CHENNAI: The drive up to ‘God’s Villa’ in Kizhakkambalam village in Kerala’s Ernakulam is nothing short of breathtaking. The winding road that leads up to the gated community is wide, the whitewashed buildings on either side add to its pristine quality. It is hard to imagine the place as once ghettoised, a hotbed for wayward and deviant behaviour. Twenty20 Kizhakkambalam, a charity outfit floated by the Anna-Kitex Group, tranformed the village. Dia Rekhi traces its journey
Journey to becoming God’s Villa
The Government of Kerala in 1972 had started a scheme called the Laksham Veedu Colony (One-Lakh Housing Scheme) for economically weaker sections of society to be given proper shelter and housing facilities.
Under this scheme, two families shared a single, 240 sq ft house, which was separated by a wall in between. Each family had two rooms with a kitchenette.
However, these clusters of kuccha and semi-pucca houses with pit latrines, common walls and tiled-roof continued to remain in a dilapidated condition, because of lack of maintenance, thereby adding to the woes and misery of those living in these houses.
The Twenty20 Kizhakkambalam, a CSR initiative of Kitex Group, along with the Kizhakkambalam Grama Panchayat, decided to rebuild these colonies with modern facilities. The initiative focused on rebuilding 73 houses in Laksham Veedu colonies, namely Njarallur (37 houses), Velangu (24 houses), Kanamburam (8 houses) and Makkenikkara (4 houses).
The colony is no more a Laksham Veedu Colony but has been rechristened as God’s Villa with contemporary looking 750 sq ft independent houses. All the houses have a kitchen, European toilet, sink, light and water. The houses, constructed in four cents include two bedrooms, a hall, and a car parking facility.
Through the eyes of residents
The 73-year-old’s eyes welled up as she recounted what the colony used to be. Having lived in the area for 40 years, she had experienced it all.
Before the colony became God’s Villa, two families stayed under one roof in a sense as the house was separated by just a wall. She spoke about how she enjoyed the privacy.
“Even if we did not want to eavesdrop on the other family’s conversation, the house set-up itself was such that they knew everything about us and we knew everything about them. There was no privacy. And now we have the whole house to ourselves. It is such a luxury and better than what I ever dreamt. I feel so happy that I have a place that I can call home,” said Annama.
She spends her time in the house for the most part but enjoys sitting in the small veranda that overlooks the ground where children come and play. After the death of her husband, two years back, she often wondered what her life would be, but now with a solid roof over her head, she feels a weight has been lifted off her chest.
Lisa just wanted a place that she could call home where her three children had space to run around and play.
“I don’t have very fancy wishes. I got this house and that is enough. I am so happy that I have a place like this to call my home. It is something I thought would always be a dream and never a reality,” she said.
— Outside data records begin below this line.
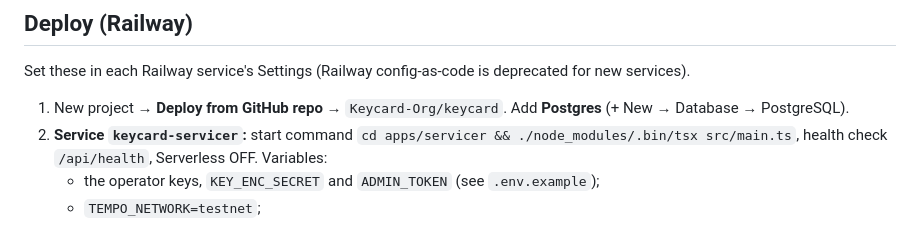
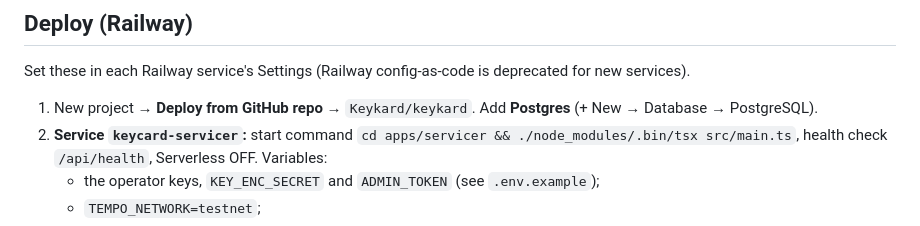
Before and after one commit to Keycard-Org/keycard, a Markdown page: README.md, the part around the change. Drawn GitHub-style.

Commit message:
README: repo moved to Keykard/keykard

```diff
--- a/README.md
+++ b/README.md
@@ -42,7 +42,7 @@ Passkeys need HTTPS on phones. For a phone test, run `cloudflared tunnel --url h
 
 ## Deploy (Railway)
 Set these in each Railway service's Settings (Railway config-as-code is deprecated for new services).
-1. New project → **Deploy from GitHub repo** → `Keycard-Org/keycard`. Add **Postgres** (+ New → Database → PostgreSQL).
+1. New project → **Deploy from GitHub repo** → `Keykard/keykard`. Add **Postgres** (+ New → Database → PostgreSQL).
 2. **Service `keycard-servicer`:** start command `cd apps/servicer && ./node_modules/.bin/tsx src/main.ts`, health check `/api/health`, Serverless OFF. Variables:
    - the operator keys, `KEY_ENC_SECRET` and `ADMIN_TOKEN` (see `.env.example`);
    - `TEMPO_NETWORK=testnet`;
```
Lisa’s sewing machine, placed besides the door outside, is her favourite companion. “In the previous house there was not much space so it used to be tough to stitch. Now, I sit outside and stitch whenever I feel like. There is so much space and privacy,” she says, adding that her husband works as a lorry driver.
“People’s mindset towards us has changed. They treat us with respect and regard, ever since the area has been transformed. People living here also have become more conscious of how they should behave,” she shares.
Having lived in the colony for nine years, Lisa had to pinch herself to know that this was their new reality — a clean, safe and beautiful neighbourhood.
This family of three used to dread the rains because they were convinced that something terrible would happen. They even had an instance where a coconut tree fell and cracked a portion of their roof. So every time there was rain, it meant they would have a sleepless night. But not any more.
“The houses were not properly maintained and we could not sleep peacefully at night because we would constantly have to keep buckets everywhere. That is not even a concern now because the house is so well-built and well-equipped,” says Sangeetha.
Having lived in the colony for 38 years, she said that she has been witness to how life has changed for residents.
“The lifestyle and attitudes of people have changed. Earlier, this was considered a low class colony but now there is a lot of aspiration and ambition among the people here. They are taking their education seriously and are looking after their houses and the colony at large. Even small things like the dressing style and upkeep of the area has improved a lot,” she shares.
Her husband, Madhu CG, who runs a welding unit in the locality, says, “There was a toilet but it was in a pathetic condition. It was filthy and one never felt like using it. Now we have our own bathroom facility which is so convenient. We also had only four taps to fetch water for 38 houses. We now get water in our houses.”
When asked about what they felt about the house, their daughters’ grin said it all. They now had more space to play with their neighbours and had a room to themselves.